map was attached to the 1848 Treaty of Guadalupe Hidalgo, which ended the Mexican

War and subsequently added California,

New Mexico, Arizona,

Nevada, and Utah to

the United States.... The boundary of the United States is depicted as the Rio Grande in

the east and the parallel of 32°15


north latitude in the west. This caused San Diego,

which lies just north of this line, to be included in the California territory claimed by the

United States.” Taliaferro 283 (citing an 1846 revised edition and quoting Lawrence

Martin): “The map actually became part of the Treaty [of Guadalupe Hidalgo] and has


gured prominently in settling border disputes.”


Mapping the Transmississippi


#507 & Vol. III, pp. 35-36: “[Mitchell’s 1846



Oregon and


] and

Disturnell’s [map]

were among the





maps of the year [1846].... [Disturnell’s map] displayed certain signi



items not present on the White,

Gallaher and White map of 1828, from which it was

taken. In the


rst place, the Alta California area, which included the Great Basin, was

largely modeled on Frémont’s map of 1845, and the Great Salt Lake was copied from it.

The Monte de Oregon still appears, however, crowding Frémont’s Old Park and New

Park, and farther south is the Cumbre de Jaime (James Peak) on the site of Pike’s Peak.

Moreover, on the Disturnell’s 1846 map the boundary of the United States is given as

the Rio Grande, and other data respecting current and earlier Texas boundaries are


Near the mouth of the Rio Grande, Ft. Brown now appears, with ‘Gen. Taylors

Route 1846’ nearby. Another change took place farther west, of which Martin says: ‘An

engraved boundary between Alta California and Baja California extends east and west

near the parallel of 32°15’ north latitude, from a point on the Colorado River about 50

miles south of the Gila to a point on the Paci


c Coast about 50 miles south of San Diego.

This boundary was not present on the White, Gallaher &White map, which has in color

but without an engraved line the same northeast-southwest boundary between Upper

and Lower California that appears as an engraved line on the 1846 and 1847 editions of

the Tanner map, the 1826 edition of which was the source of the...editions published by



& White or by

Disturnell. It is a debatable question

whether, if

Disturnell had engraved this northeast-southwest boundary upon his map in 1846, as

Rosa did in his plagiarism of Tanner’s map in 1837, the southern boundary of the Untied

States at the Paci


c might have been


xed some 120 miles south of San Diego rather than

only a little over a dozen miles south of that city.’” Wheat,

Maps of the California Gold


32n & 33n.

John Disturnell was primarily a businessman rather than a cartographer. As events of

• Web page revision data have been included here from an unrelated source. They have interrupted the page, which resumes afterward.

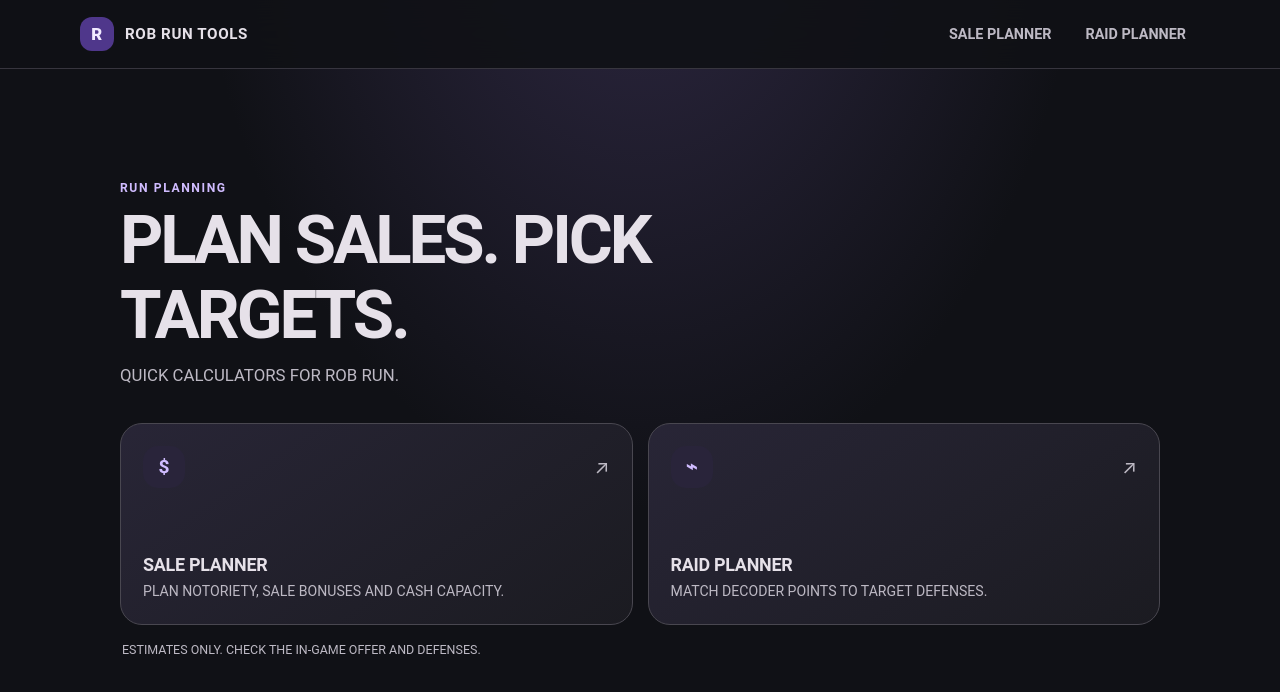
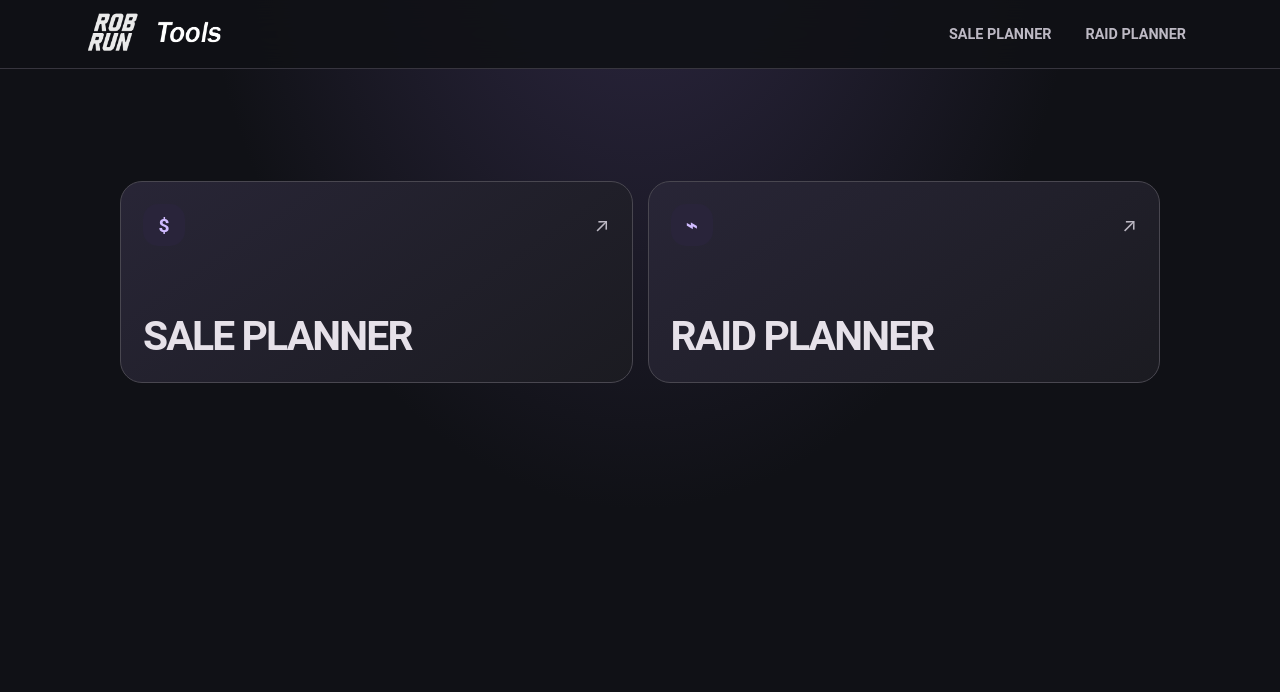
Before and after one commit to bsk193/rob-run-tools, a plain HTML site: page index.html in a window 1280 px wide. Drawn offline with Linux system fonts and the light colour scheme.

Commit message:
fix: whole page check

```diff
--- a/index.html
+++ b/index.html
@@ -4,38 +4,30 @@
   <meta charset="utf-8">
   <meta name="viewport" content="width=device-width, initial-scale=1">
   <meta name="theme-color" content="#101116">
-  <title>ROB RUN Tools</title>
+  <title>RR TOOLS</title>
   <link rel="stylesheet" href="styles.css?v=tooltips-20261120">
 </head>
 <body>
   <header class="appbar">
     <div class="appbar-inner">
-      <a class="brand" href="index.html"><span class="brand-mark" aria-hidden="true">R</span><span>ROB RUN TOOLS</span></a>
+      <a class="brand" href="index.html"><img width="150px" height="68px" class="brand-logo" src="rr-tools.png" alt="RR TOOLS" /></a>
       <nav class="nav" aria-label="Main navigation">
-        <a href="notoriety.html">Sale Planner</a>
-        <a href="raids.html">Raid Planner</a>
+        <a href="sale-planner.html">Sale Planner</a>
+        <a href="raid-planner.html">Raid Planner</a>
       </nav>
     </div>
   </header>
   <main class="page home-page">
-    <section class="home-intro">
-      <p class="eyebrow">Run planning</p>
-      <h1>Plan sales. Pick targets.</h1>
-      <p class="page-description">Quick calculators for ROB RUN.</p>
-    </section>
     <section class="tool-grid" aria-label="Calculators">
-      <a class="tool-card" href="notoriety.html">
+      <a class="tool-card" href="sale-planner.html">
         <span class="card-top"><span class="card-icon" aria-hidden="true">$</span><span class="card-arrow" aria-hidden="true">↗</span></span>
-        <h2>Sale Planner</h2>
-        <p>Plan Notoriety, sale bonuses and cash capacity.</p>
+        <h1>Sale Planner</h1>
       </a>
-      <a class="tool-card" href="raids.html">
+      <a class="tool-card" href="raid-planner.html">
         <span class="card-top"><span class="card-icon" aria-hidden="true">⌁</span><span class="card-arrow" aria-hidden="true">↗</span></span>
-        <h2>Raid Planner</h2>
-        <p>Match decoder points to target defenses.</p>
+        <h1>Raid Planner</h1>
       </a>
     </section>
-    <p class="home-note">Estimates only. Check the in-game offer and defenses.</p>
   </main>
   <script src="tooltips.js?v=tooltips-20261120"></script>
 </body>
```
Also changed, not shown: raid-planner.html (renamed from raids.html, +4 -4 lines), sale-planner.html (renamed from notoriety.html, +10 -10 lines), rr-tools.png (added).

the Mexican-American War developed and as changes occurred, he incorporated dates

and places in new issues of his map without comment. Between 1846 and 1849 over

twenty variants of his map appeared. The Disturnell Treaty Map was not an o


cial gov-

ernment publication—it just happened to be the map that Nicolas P. Trist took with him

when he was sent as peace commissioner to Mexico in 1847. It was the map’s inaccura-

cies in locating El Paso and the Rio Grande, rather than its correctness, which made it

historically signi


cant in U.S.-Mexican relations.

It might be argued that the Disturnell version of the Treaty Map (particularly the


rst printing and the seventh and twelfth editions) is the most historic of the various

maps in the Treaty Map sequence. It would seem that an example of Disturnell’s map

would be the least di


cult of the sequence to acquire, since Disturnell published over

Item 4

Item 5